EXERCISE INSTRUCTIONS:
Would you go through the records below and copy each line with the string "зелёный"?

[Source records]
###

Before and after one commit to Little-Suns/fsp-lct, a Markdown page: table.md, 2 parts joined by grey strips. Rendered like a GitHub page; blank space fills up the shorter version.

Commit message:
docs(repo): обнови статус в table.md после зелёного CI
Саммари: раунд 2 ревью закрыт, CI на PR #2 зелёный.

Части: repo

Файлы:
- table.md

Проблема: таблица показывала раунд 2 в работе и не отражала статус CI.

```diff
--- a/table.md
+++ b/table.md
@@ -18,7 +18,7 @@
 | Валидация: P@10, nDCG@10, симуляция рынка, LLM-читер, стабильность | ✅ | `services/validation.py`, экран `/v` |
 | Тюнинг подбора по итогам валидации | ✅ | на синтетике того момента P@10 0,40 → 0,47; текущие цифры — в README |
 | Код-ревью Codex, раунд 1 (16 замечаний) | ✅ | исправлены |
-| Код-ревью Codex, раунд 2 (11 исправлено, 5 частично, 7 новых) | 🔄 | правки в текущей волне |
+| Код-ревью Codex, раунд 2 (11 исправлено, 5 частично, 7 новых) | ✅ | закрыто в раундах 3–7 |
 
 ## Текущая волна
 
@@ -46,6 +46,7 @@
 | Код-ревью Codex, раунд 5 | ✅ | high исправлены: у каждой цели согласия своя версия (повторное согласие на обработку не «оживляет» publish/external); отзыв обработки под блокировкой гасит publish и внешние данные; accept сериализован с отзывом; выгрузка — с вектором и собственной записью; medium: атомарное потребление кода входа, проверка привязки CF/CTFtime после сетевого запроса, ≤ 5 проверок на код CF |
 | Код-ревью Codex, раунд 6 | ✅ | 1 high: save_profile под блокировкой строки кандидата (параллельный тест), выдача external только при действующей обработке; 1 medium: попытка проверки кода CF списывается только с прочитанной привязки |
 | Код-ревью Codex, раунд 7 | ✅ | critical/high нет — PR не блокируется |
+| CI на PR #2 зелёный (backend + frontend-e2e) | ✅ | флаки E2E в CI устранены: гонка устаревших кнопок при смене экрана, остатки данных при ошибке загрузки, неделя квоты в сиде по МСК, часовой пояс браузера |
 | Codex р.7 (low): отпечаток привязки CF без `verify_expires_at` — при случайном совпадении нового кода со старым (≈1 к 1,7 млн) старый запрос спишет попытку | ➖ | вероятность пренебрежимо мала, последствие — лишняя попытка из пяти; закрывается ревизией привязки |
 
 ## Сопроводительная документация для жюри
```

###

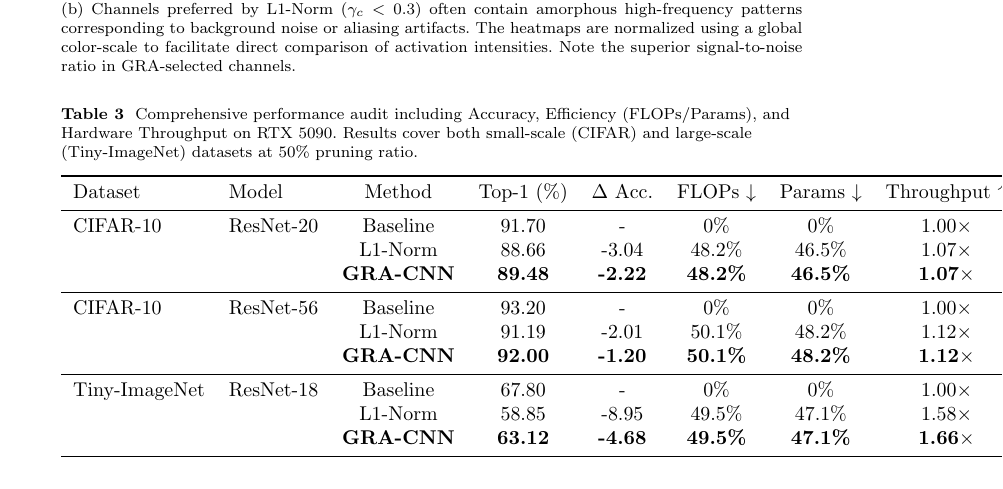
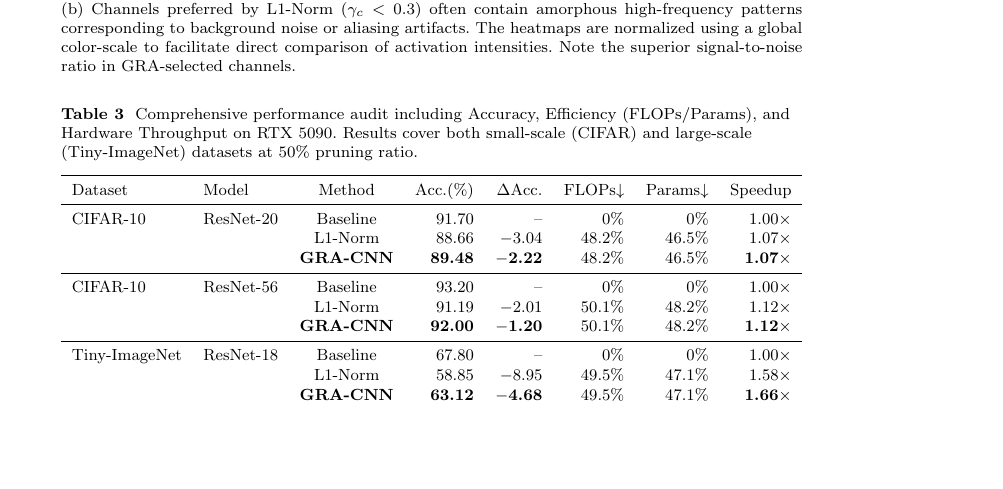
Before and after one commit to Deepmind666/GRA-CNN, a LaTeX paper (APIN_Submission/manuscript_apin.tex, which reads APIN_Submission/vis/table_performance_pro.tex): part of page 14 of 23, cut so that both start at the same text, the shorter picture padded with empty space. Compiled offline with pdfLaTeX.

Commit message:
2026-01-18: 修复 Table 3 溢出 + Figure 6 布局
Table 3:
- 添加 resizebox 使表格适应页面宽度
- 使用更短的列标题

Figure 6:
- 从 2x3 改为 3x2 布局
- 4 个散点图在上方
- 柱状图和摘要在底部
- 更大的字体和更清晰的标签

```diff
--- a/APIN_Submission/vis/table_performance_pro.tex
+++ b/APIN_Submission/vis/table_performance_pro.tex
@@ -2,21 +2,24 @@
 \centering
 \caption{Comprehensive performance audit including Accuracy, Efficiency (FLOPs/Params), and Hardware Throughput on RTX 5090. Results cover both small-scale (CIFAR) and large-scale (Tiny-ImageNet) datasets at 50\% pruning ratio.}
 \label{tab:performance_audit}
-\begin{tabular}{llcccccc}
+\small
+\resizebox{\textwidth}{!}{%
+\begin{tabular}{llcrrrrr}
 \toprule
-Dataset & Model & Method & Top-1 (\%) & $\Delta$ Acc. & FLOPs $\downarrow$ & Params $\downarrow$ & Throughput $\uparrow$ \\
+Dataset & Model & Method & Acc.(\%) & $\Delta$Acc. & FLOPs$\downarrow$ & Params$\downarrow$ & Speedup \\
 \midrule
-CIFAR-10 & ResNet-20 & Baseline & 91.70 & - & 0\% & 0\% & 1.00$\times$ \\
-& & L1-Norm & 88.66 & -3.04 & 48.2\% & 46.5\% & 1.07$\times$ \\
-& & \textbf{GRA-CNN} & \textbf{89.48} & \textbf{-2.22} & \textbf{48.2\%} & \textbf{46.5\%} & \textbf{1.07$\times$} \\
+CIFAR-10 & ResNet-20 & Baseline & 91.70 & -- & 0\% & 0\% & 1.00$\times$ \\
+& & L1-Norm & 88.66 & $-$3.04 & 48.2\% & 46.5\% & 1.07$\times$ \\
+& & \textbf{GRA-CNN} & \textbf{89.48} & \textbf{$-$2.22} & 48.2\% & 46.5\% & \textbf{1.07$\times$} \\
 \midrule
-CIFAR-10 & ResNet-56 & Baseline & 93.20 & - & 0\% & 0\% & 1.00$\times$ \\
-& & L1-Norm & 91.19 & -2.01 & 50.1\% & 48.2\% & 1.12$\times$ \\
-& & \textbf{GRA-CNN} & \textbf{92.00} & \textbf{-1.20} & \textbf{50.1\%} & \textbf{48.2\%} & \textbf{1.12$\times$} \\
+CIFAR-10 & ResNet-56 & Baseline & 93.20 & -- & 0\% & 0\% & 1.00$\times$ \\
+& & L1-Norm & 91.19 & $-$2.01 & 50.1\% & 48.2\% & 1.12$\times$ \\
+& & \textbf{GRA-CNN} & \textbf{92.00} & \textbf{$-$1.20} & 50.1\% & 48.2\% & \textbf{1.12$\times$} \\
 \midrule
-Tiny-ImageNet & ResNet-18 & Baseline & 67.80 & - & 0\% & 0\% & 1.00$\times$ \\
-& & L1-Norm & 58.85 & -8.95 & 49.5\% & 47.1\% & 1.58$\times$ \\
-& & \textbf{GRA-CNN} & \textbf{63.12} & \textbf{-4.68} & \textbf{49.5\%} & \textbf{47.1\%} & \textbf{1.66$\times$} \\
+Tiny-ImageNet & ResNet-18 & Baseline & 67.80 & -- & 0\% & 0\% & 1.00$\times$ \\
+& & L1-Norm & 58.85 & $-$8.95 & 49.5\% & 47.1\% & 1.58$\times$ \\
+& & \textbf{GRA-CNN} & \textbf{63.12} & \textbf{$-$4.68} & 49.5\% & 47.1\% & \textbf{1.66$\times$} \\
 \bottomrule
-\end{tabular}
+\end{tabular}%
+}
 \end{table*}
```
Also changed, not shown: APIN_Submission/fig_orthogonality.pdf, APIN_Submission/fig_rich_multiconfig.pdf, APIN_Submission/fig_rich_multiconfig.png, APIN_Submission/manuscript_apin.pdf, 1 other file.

###

SOLUTION FOR THIS TASK:
Саммари: раунд 2 ревью закрыт, CI на PR #2 зелёный.
+| CI на PR #2 зелёный (backend + frontend-e2e) | ✅ | флаки E2E в CI устранены: гонка устаревших кнопок при смене экрана, остатки данных при ошибке загрузки, неделя квоты в сиде по МСК, часовой пояс браузера |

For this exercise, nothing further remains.